This is the eighteenth in a series of examinations of baseball-related urban legends and whether they are true or false. Click here to view an archive of all the previous baseball legends.
In honor of Opening Week 2010, each legend installment this week will be a baseball one, spotlighting legends from one of the eight playoff teams last year. Today the featured team is the current World Champion, the New York Yankees.
BASEBALL LEGEND: Derek Jeter was not drafted by the Astros in 1992 because of an Astros price limit for the pick that ended up being just $100,000 less than what the Yankees signed Jeter for.
Typically, when the story of Derek Jeter being drafted in 1992 comes up, there’s two different takes on it.

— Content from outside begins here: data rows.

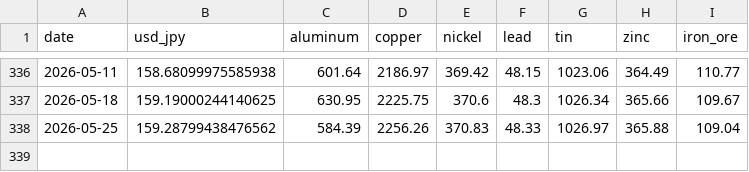
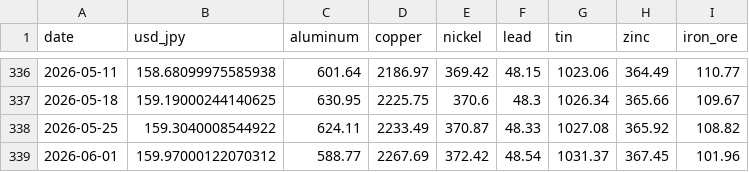
Before and after one commit to TAppy-1413/price-tracker, a CSV file: data/metals.csv, drawn as a sheet; only a part is shown, gaps mark what is left out.

Commit message:
chore: weekly data update 2026-06-05

```diff
--- a/data/metals.csv
+++ b/data/metals.csv
@@ -337,2 +337,3 @@ date,usd_jpy,aluminum,copper,nickel,lead,tin,zinc,iron_ore
 2026-05-18,159.19000244140625,630.95,2225.75,370.6,48.3,1026.34,365.66,109.67
-2026-05-25,159.28799438476562,584.39,2256.26,370.83,48.33,1026.97,365.88,109.04
+2026-05-25,159.3040008544922,624.11,2233.49,370.87,48.33,1027.08,365.92,108.82
+2026-06-01,159.97000122070312,588.77,2267.69,372.42,48.54,1031.37,367.45,101.96
```
Also changed, not shown: docs/data/metals.csv, 1 other file.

The first is that the teams ahead of the Yankees, who drafted Jeter sixth, just screwed up in their talent evaluations – that they did not realize that Jeter would be such a good player as he turned out to be.
The second is that teams ahead of the Yankees realized that Jeter WOULD likely be a good player, but since he was a high school player, the Yankees just overwhelmed Jeter with cash (as the Yankees occasionally are wont to do) and that’s why no one drafted him before the Yankees – no one else could afford that much money.
The actual story, though, is a bit different.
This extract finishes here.